Import validation project into workspace

The pitch is the Light Emitting Diodes (LEDs) separation distance between each other. Total of 25 LEDs with dimension and thickness of 7 mm x 7 mm and 100 μm respectively mounted on a heat sink of 10 cm x 10 cm were simulated. The pitch of 1 cm, 5 mm and 1 mm were tested. Due to symmetry, only quarter of the model was taken for the analysis.

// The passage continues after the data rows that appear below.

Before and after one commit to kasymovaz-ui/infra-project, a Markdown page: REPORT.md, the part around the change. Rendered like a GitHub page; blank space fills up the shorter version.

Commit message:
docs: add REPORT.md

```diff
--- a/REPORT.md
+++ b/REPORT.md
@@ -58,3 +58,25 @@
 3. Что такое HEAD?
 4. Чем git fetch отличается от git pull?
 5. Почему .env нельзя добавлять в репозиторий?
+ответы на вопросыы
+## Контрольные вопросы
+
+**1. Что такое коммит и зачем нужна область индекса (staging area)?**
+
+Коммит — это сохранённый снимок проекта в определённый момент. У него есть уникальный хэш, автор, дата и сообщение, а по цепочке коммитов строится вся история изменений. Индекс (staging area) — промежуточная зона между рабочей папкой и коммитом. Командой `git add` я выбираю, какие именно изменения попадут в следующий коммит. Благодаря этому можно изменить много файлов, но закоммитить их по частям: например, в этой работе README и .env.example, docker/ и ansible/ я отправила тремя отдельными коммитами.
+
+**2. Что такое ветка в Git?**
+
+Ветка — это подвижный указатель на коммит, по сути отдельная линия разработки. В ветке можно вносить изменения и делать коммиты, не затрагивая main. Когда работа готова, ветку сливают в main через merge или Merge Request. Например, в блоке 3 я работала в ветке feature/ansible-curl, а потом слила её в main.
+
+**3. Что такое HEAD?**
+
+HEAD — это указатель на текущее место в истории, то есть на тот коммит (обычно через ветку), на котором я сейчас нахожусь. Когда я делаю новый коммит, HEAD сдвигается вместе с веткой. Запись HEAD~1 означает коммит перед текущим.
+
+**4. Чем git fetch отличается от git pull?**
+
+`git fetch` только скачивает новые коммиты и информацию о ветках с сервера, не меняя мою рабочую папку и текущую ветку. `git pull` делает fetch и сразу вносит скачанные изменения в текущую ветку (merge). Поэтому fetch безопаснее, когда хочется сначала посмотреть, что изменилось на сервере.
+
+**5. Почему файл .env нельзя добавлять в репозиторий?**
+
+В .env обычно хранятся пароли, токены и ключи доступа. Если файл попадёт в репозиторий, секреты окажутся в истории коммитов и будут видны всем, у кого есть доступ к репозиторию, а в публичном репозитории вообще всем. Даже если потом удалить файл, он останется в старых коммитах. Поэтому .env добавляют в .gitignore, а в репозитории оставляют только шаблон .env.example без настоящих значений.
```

The geometries used for the analysis (with different LED pitches) are shown in the figure below:

**Tool Type** : CalculiX, Code_Aster

**Analysis Type** : Heat transfer

**Mesh and Element types** :

Case | Pitch | Mesh algorithm | No. of nodes | No. of 3D elements | Solver |
---|---|---|---|---|---|

A | 1 cm | Tetrahedral with local refinements | 766903 | 2826272 | CalculiX |

B | 1 cm | Tetrahedral with local refinements | 766904 | 2826273 | Code_Aster |

C | 5 mm | Tetrahedral with local refinements | 764085 | 2814528 | CalculiX |

D | 5 mm | Tetrahedral with local refinements | 764086 | 2814529 | Code_Aster |

E | 1 mm | Tetrahedral with local refinements | 760497 | 2799922 | CalculiX |

F | 1 mm | Tetrahedral with local refinements | 760498 | 2799923 | Code_Aster |

Mesh used for all the cases are shown below. In order to get better results, at least 2 elements were placed over the thickness of TIM (Thermal Interface Material) layer.

Material:

- Aluminum: isotropic: ρ

$\rho $= 2700 kg/m³, κ

$\kappa $= 202.4 W/(mK), Specific heat = 897 J/(kg K)

- TIM (Thermal Interface Material): isotropic: ρ

$\rho $= 7870 kg/m³, κ

$\kappa $= 0.22 W/(mK), Specific heat = 480 J/(kg K)

Initial Condition:

- Temperature = 300.15 K

Heat Flux Loads:

Each case contains total of 14 simulation runs with different configuration setups. The applied surface heat flux and convective heat flux boundary condition for all the simulation runs are given below:

**Surface heat flux:**

Surface heat flux of 1 W, 3 W and 5 W per LED was applied on all the red highlighted surface of different LED packages as shown in figure above under ‘Geometry’ section. The table below shows the run cases with applied surface heat flux:

Case | Surface heat flux [W/m²] |
---|---|

1 – 5 | 20408.2 (1 W/LED) |

6 – 10 | 61224.5 (3 W/LED) |

11 – 14 | 102040.8 (5 W/LED) |

**Convective heat flux:**

Convective heat flux of 10 W/(m²K), 25 W/(m²K), 50 W/(m²K), 75 W/(m²K) and 100 W/(m²K) was applied to all the heat sink surfaces accept the surfaces along symmetry plane and surfaces in contact with TIM. The table below shows the run cases with applied convective heat flux:

Case | Convective heat flux [W/(m²K)] | Reference temperature [K] |
---|---|---|

1 & 6 | 10 | 300.15 |

2, 7 & 11 | 25 | 300.15 |

3, 8 & 12 | 50 | 300.15 |

4, 9 & 13 | 75 | 300.15 |

5, 10 & 14 | 100 | 300.15 |

Since the overall resistance of 9 K/W was used for TIM (Thermal Interface Material) in [Adam], the resistance was converted to conductance in order to apply this value under material definition. The formulation used to convert this value is shown below:

κ=dR.A

$$\kappa =\frac{d}{R.A}$$

where,

Kappa, κ

$\kappa $= conductivity

thickness, d

$d$= 100 μm

Resistance, R

$R$= 9 K/W

Cross sectional area, A

$A$= 4.9e-5 m²

Putting all these values give conductance of:

κ=100e−69∗4.9e−5=0.22W/(mK)

$$\kappa =\frac{100e-6}{9\ast 4.9e-5}=0.22W/(mK)$$

The equation used to convert the resistance was taken from [infineon].

Comparison of the temperature results for Case A-F with different boundary conditions configuration taken from SimScale with [Adam].

The deviations of the results with [Adam] in case of 5 mm and 1 mm pitch is due to a non-uniform temperature distribution at the base of the fins.

[Adam] | (1, 2, 3, 4, 5, 6, 7) Christensen, Adam, and Samuel Graham. “Thermal effects in packaging high power light emitting diode arrays.” Applied Thermal Engineering 29.2 (2009): 364-371. |

[infineon] | “Thermal Resistance Theory and Practice – Infineon” http://www.infineon.com/dgdl/smdpack.pdf?fileId=db3a304330f6860601311905ea1d4599 |